They bolted up the path to the ring and snarled at each other with teeth bared. Then the bell rang - and they lunged at each other's throats.This was no fight between ordinary heavyweights: It was a brawl in a cherished Japanese tradition, endorsed by no less than the emperor himself: dog fighting.

At the center of the sport is the feared Tosa - a dog so powerful that it is banned in some places.

Animal lovers might balk at the violent tradition, but fans of the Tosa gush about its fighting prowess in terms usually reserved for thoroughbreds or fine wine.

"A good dog is very special, maybe only one in a thousand," said Masaru Hirose, owner of the Tosa Fighting Dog Center in Katsurahama, 600 miles southwest of Tokyo.

Dog fighting in Japan goes back to the 14th century, but Tosas were bred to their current form - with vise-grip jaws, a powerful chest and a nasty temper - in the 19th and early 20th centuries.

The dogs are impressive. With a short brown coat, full jowls and a stout, muscled physique, the dogs can reach 200 pounds and a height of 26 inches. A champion can sell for tens of thousands of dollars.

The rare canines are prized as strong, loyal guards by dog-lovers in the United States, and fans have formed the International Tosa-ken Association.

But Tosas are also fighting machines.

"Clearly, it is a dog for only very experienced dog-handlers," reads a description put out by World-Class-Dogs Inc., adding that the breed is banned in Britain. "It is powerful, stoic and relentless."

The Japanese government has tightly controlled the fighting tradition.
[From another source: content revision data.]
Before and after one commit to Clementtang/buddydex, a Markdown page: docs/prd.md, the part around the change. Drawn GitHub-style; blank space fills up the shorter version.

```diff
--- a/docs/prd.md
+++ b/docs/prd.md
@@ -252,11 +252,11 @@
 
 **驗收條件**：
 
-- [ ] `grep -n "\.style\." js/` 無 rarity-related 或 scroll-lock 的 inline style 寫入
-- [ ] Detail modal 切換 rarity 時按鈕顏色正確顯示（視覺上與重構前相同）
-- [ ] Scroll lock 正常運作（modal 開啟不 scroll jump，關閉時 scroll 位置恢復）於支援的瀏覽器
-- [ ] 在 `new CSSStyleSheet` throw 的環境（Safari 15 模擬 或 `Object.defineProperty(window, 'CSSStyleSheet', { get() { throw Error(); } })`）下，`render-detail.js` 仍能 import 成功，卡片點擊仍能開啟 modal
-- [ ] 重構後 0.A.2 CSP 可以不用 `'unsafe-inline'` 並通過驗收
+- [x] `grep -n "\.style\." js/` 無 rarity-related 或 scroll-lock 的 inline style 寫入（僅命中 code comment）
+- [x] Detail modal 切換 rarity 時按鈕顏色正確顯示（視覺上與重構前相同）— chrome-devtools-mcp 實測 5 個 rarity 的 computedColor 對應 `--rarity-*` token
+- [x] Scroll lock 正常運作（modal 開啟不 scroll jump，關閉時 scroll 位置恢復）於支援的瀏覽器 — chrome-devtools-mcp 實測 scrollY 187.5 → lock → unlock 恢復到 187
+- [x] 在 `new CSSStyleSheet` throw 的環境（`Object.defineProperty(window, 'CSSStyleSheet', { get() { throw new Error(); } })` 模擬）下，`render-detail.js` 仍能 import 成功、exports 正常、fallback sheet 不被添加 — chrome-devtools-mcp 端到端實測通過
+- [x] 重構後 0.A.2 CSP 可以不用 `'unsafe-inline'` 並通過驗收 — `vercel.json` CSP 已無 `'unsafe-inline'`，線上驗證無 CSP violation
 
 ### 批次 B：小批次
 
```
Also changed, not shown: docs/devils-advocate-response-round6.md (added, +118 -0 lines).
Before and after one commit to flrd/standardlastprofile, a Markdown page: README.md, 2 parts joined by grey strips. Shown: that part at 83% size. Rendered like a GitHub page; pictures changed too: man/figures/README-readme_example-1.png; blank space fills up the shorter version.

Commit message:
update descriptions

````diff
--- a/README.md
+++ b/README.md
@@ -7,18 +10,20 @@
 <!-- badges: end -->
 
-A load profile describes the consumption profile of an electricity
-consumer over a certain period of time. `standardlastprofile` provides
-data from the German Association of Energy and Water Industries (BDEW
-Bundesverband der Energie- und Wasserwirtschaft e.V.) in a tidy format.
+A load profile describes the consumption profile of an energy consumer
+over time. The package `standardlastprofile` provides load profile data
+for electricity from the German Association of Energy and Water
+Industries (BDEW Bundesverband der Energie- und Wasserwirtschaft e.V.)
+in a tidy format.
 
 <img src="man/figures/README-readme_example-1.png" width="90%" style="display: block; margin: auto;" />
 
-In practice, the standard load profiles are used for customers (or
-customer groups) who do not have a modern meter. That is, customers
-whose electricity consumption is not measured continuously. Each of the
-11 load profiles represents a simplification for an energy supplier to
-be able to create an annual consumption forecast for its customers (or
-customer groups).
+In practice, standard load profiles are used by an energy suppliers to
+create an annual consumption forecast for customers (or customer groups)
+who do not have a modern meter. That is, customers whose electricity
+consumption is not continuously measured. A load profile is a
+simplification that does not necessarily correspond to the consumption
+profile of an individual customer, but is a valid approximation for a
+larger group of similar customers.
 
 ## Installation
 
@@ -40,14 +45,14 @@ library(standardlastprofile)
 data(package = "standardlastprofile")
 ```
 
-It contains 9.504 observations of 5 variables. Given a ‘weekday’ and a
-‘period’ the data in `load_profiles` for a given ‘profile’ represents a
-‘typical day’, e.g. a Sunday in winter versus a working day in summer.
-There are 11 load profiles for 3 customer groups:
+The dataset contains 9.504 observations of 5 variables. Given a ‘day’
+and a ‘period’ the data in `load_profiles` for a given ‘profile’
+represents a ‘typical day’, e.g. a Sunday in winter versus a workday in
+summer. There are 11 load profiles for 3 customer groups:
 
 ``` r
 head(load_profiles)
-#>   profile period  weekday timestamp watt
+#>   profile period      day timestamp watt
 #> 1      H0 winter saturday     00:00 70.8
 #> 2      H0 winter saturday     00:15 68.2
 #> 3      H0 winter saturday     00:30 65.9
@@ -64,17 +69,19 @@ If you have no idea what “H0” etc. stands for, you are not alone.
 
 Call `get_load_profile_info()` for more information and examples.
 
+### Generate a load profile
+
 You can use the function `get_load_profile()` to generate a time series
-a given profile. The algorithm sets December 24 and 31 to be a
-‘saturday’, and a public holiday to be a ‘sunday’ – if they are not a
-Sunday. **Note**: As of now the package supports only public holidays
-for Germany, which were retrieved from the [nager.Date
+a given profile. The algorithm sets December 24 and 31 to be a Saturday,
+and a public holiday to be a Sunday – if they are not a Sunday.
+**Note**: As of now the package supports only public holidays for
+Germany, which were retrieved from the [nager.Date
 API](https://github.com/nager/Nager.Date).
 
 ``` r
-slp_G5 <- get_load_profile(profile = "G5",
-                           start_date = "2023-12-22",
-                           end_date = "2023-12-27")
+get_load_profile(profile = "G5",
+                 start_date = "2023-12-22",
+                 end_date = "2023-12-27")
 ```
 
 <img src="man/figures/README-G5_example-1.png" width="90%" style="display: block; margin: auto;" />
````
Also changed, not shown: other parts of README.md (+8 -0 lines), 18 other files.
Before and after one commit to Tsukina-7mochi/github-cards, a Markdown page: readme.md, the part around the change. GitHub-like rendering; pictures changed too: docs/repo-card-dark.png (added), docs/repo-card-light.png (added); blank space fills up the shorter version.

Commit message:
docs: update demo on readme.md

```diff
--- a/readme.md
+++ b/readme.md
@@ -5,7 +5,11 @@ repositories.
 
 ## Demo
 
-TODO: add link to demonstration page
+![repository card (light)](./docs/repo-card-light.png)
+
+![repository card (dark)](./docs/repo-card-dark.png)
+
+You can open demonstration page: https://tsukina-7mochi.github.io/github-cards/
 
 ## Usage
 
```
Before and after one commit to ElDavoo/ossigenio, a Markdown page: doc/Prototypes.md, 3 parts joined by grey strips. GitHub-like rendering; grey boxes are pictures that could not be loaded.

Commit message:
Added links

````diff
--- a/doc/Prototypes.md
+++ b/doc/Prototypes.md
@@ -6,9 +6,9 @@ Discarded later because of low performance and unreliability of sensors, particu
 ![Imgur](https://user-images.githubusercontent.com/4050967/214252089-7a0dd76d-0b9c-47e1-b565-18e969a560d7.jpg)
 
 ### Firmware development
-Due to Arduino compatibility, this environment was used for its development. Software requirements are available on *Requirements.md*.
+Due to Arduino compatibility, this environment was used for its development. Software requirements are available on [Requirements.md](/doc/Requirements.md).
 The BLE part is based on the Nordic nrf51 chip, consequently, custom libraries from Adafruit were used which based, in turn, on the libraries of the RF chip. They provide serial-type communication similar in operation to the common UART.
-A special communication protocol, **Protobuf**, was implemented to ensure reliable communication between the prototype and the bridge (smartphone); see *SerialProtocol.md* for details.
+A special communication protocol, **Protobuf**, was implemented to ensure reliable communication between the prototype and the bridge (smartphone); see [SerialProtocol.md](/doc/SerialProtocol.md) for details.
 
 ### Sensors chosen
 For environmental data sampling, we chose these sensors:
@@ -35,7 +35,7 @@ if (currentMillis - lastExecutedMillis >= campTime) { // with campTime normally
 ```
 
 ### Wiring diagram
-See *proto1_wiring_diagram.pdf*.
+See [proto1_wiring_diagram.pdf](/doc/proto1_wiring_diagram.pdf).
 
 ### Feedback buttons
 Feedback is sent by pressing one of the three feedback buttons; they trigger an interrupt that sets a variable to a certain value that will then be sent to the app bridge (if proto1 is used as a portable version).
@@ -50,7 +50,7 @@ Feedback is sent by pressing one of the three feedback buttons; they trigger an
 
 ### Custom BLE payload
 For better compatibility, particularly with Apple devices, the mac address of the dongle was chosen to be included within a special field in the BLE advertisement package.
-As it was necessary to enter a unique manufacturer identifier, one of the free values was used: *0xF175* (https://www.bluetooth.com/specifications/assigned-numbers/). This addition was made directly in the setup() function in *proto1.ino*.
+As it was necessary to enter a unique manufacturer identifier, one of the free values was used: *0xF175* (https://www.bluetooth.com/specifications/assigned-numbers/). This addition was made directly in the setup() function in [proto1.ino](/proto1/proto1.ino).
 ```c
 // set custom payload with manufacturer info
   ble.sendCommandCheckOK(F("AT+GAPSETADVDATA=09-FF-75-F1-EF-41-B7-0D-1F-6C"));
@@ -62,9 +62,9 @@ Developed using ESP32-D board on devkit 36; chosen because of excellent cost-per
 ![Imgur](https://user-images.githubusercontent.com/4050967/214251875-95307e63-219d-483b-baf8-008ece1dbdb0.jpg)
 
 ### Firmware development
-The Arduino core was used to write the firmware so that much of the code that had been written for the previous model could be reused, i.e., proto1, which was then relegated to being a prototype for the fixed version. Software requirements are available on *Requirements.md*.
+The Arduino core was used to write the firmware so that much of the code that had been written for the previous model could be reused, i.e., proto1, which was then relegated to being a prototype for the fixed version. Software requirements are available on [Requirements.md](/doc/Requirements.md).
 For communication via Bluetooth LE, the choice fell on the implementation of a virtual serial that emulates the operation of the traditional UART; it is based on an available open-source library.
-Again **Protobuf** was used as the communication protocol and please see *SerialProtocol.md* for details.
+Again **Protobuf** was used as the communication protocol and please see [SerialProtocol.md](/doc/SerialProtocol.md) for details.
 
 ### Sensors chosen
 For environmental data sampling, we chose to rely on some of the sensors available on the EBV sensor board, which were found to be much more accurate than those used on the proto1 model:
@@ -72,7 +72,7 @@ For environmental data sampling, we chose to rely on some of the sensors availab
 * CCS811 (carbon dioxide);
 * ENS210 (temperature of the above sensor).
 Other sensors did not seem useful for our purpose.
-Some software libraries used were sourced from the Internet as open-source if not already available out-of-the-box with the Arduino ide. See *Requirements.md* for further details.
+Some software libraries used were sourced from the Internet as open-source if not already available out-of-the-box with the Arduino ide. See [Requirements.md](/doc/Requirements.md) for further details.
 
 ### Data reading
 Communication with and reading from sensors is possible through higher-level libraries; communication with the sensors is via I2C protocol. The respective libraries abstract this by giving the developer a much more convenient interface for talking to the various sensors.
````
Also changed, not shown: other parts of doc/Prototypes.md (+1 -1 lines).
Gambling is now banned, and Hirose's dog center along the rocky south coast of Shikoku Island is the country's only licensed fighting center.

Periodic title matches, however, can be held elsewhere, and Tosa owners are all over the country. Prized fighters are given the same titles as venerated sumo wrestlers, with top dogs given the "yokozuna," or grand champion ranking.

In a match put on for reporters at Hirose's center, the dogs bolted across a bloodstained canvas and attacked each other at the throat, standing up on their hind legs.

The dogs - scarred on face and legs from earlier matches - growled and salivated as they sank their teeth into the loose, almost elastic folds of fur around each other's necks.

At title matches - held at makeshift rings around the country - more than 100 owners and trainers watch as top Tosas duke it out in bouts that can run as long as 30 minutes.

A dog loses when it yelps or tries to flee. Judges declare winners and hand out rankings.

Though dogs are often hurt, owners say they don't let the fights get out of hand.

Officials at the dog center say they've never heard of a Tosa being killed in a match.

But pulling apart the fiery canines can be difficult. At the end of the match at Hirose's center, two trainers leaped into the ring and grabbed the dogs by the tail as a third trainer jutted a flaming torch in their faces.

The isolation of the sport's lone training center on Shikoku has kept it off the radar of Japan's tiny animal rights movement.